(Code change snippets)
....................
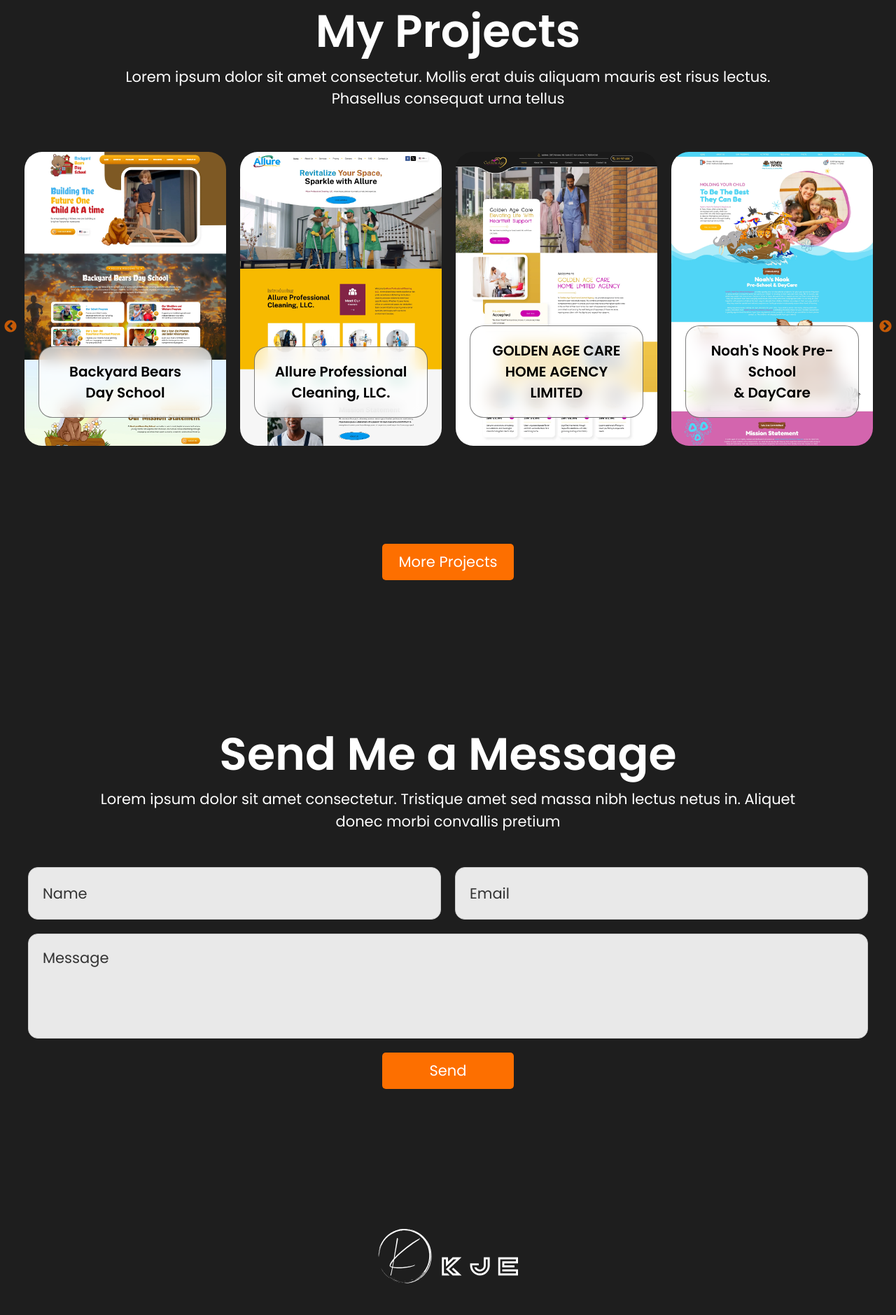
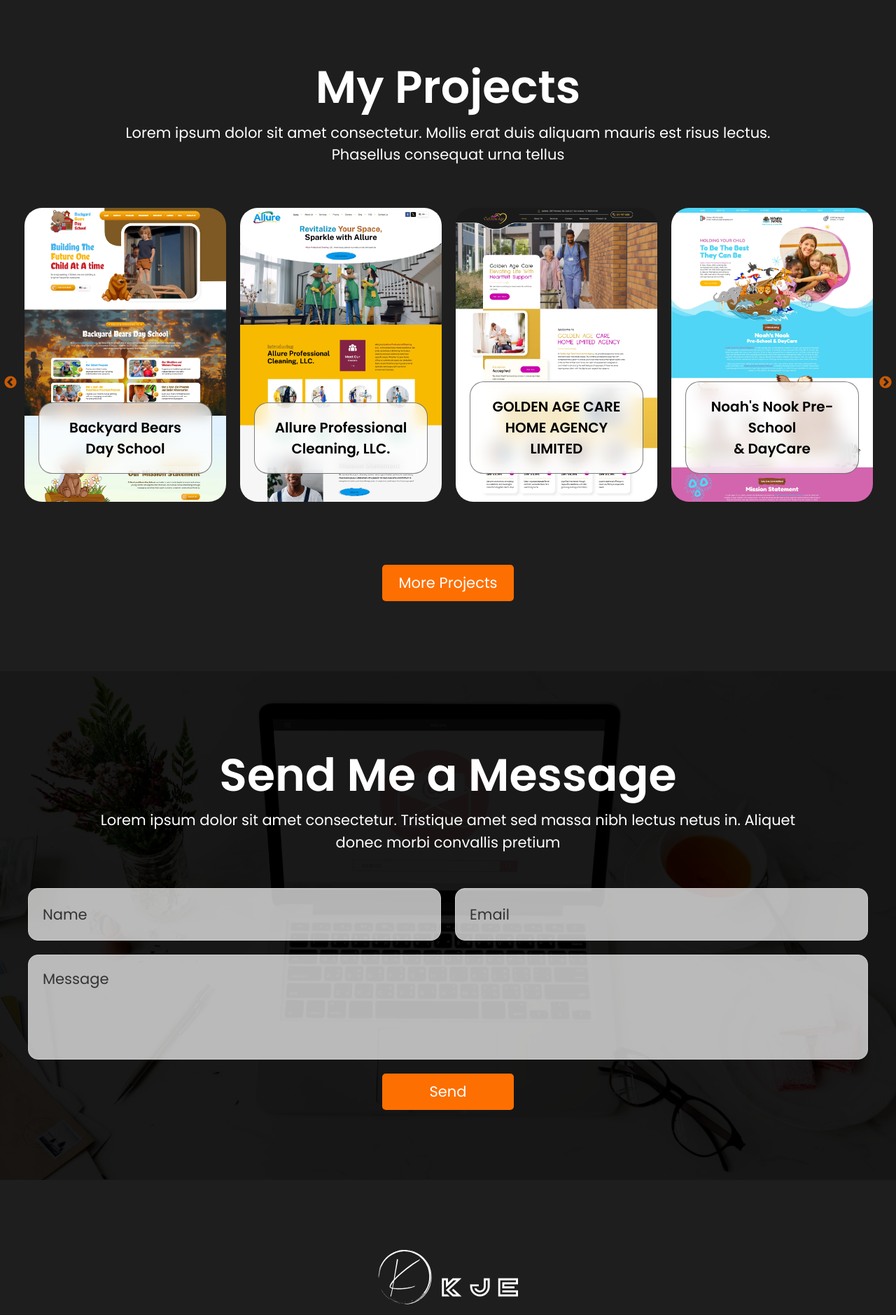
Before and after one commit to Ken85418/portfolio, a PHP site: page /--index.php in a window 1280 px wide. Shown: the part 2663-4542 px from the top of the page at 70% size. Run offline with PHP 8.4, Linux system fonts and the light colour scheme.

Commit message:
Updated styles

```diff
--- a/css/media.css
+++ b/css/media.css
@@ -98,6 +98,10 @@
         width: 100%;
     }
 
+
+    .about_con {
+        padding: 60px 0;
+    }
     .projects_con {
         padding: 60px 0;
     }
--- a/index.html
+++ b/index.html
@@ -68,7 +68,7 @@
                 <div class="hero_info">
                     <h3>Hi I am <span>Ken Joseph Erispe</span></h3>
                     <h2>Web <span>Developer</span></h2>
-                    <p>Passionate front-end web developer with 2 years of experience in creating dynamic, user-friendly interfaces. Currently expanding skill set to become a full-stack developer with a keen interest in integrating both front-end and back-end technologies.</p>
+                    <p>Passionate front-end web developer with 3 years of experience in creating dynamic, user-friendly websites. Currently expanding skill set to become a full-stack developer with a keen interest in integrating both front-end and back-end technologies.</p>
                     <a href="#contact" class="btn--style1">Hire Me </a>
                 </div>
 
@@ -96,7 +96,7 @@
                                 <li>Developing custom WordPress themes and plugins</li>
                                 <li>Monitoring site performance using Google Search Console, Ahrefs, and PageSpeed Insights</li>
                                 <li>Creating and managing website content through the WordPress CMS</li>
-                                <li>Collaborating with web designers, content creators, and developers in both the Philippines and Japan to ensure optimal website functionality</li>
+                                <li>Collaborating with web designers, content creators, and developers from both the Philippines and Japan to ensure optimal website functionality</li>
                             </ul>
                             <div class="exp_tech_stacks">
                                 <span>HTML & CSS</span>
@@ -266,7 +266,7 @@
 
                     <ul class="footer_nav">
                         <li><a href="">Home</a></li>
-                        <li><a href="#about">About Me</a></li>
+                        <li><a href="#about">Work Experience</a></li>
                         <li><a href="#skills">Skills</a></li>
                         <li><a href="#projects">Projects</a></li>
                         <li><a href="#contact">Contact</a></li>
--- a/js/plugin.js
+++ b/js/plugin.js
@@ -123,4 +123,5 @@ $(document).ready(function(){
     }
   ]
   });
+
 });
--- a/style.css
+++ b/style.css
@@ -371,7 +371,7 @@ header {
 }
 
 .about_con {
-  padding: 60px 0;
+  padding: 100px 0;
 }
 
 .about_info p {
@@ -386,6 +386,7 @@ header {
   background: rgba(255, 255, 255, 0.05);
   border-radius: 20px;
   padding: 40px 30px;
+  transition: ease 0.3s;
 }
 .about_exp_flex:hover {
   transform: scale(1.01);
@@ -435,6 +436,10 @@ header {
   font-weight: 600;
 }
 
+#skills {
+  background: #1a1a1a;
+}
+
 .skills_con {
   padding: 100px 0;
 }
@@ -472,7 +477,7 @@ header {
 .projects_cards {
   display: flex;
   justify-content: space-between;
-  margin: 60px 0;
+  margin: 60px 0 10px;
   text-align: center;
 }
 .projects_cards .projects_card {
@@ -532,6 +537,11 @@ header {
   margin: 0 auto;
 }
 
+#contact {
+  background: linear-gradient(rgba(0, 0, 0, 0.9), rgba(0, 0, 0, 0.9)), url(images/contact-bg.jpg) no-repeat center top/cover;
+  background-attachment: fixed;
+}
+
 .contact_con {
   padding: 100px 0;
 }
@@ -553,14 +563,14 @@ header {
 .contact_form input, .contact_form textarea {
   flex-grow: 1;
   height: 75px;
-  background: rgba(255, 255, 255, 0.9);
+  background: rgba(255, 255, 255, 0.7);
   border: 1px solid #ccc;
   border-radius: 14px;
   padding: 0 20px;
   font-family: "Poppins", sans-serif;
   font-size: 21px;
   font-weight: 400;
-  color: #333;
+  color: #000;
 }
 .contact_form textarea {
   resize: none;
--- a/style.scss
+++ b/style.scss
@@ -300,7 +300,7 @@ header{
 
 
 .about_con{
-	padding: 60px 0;
+	padding: 100px 0;
 }
 
 .about_info{
@@ -319,6 +319,7 @@ header{
 		background: rgba(255, 255, 255, 0.05);
 		border-radius: 20px;
 		padding: 40px 30px;
+		transition: ease 0.3s;
 
 		&:hover{
 			transform: scale(1.01);
@@ -379,7 +380,9 @@ header{
 }
 
 
-
+#skills{
+	background: #1a1a1a;
+}
 .skills_con{
 	padding: 100px 0;
 }
@@ -415,7 +418,7 @@ header{
 .projects_cards{
 	display: flex;
 	justify-content: space-between;
-	margin: 60px 0;
+	margin: 60px 0 10px;
 	text-align: center;
 
 	.projects_card{
@@ -492,6 +495,10 @@ header{
 }
 
 
+#contact{
+	background: linear-gradient(rgba(0, 0, 0, 0.9),rgba(0, 0, 0, 0.9)), url(images/contact-bg.jpg) no-repeat center top/ cover;
+	background-attachment: fixed;
+}
 .contact_con{
 	padding: 100px 0;
 }
@@ -511,14 +518,14 @@ header{
 	input, textarea{
 		flex-grow: 1;
 		height: 75px;
-		background: rgba(255, 255, 255, 0.9);
+		background: rgba(255, 255, 255, 0.7);
 		border: 1px solid #ccc;
 		border-radius: 14px;
 		padding: 0 20px;
 		font-family: $font--primary;
 		font-size: $bodyFontSize;
 		font-weight: $bodyFontWeight;
-		color: #333;
+		color: #000;
 	}
 	textarea{
 		resize: none;
```
Also changed, not shown: css/media.min.css (+1 -1 lines), images/contact-bg.jpg (added), 1 other file.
....................
# Task to complete:
Looking at the records above, count the lines with the word "span" in them; reply with the number only.

# Output of the exercise:
3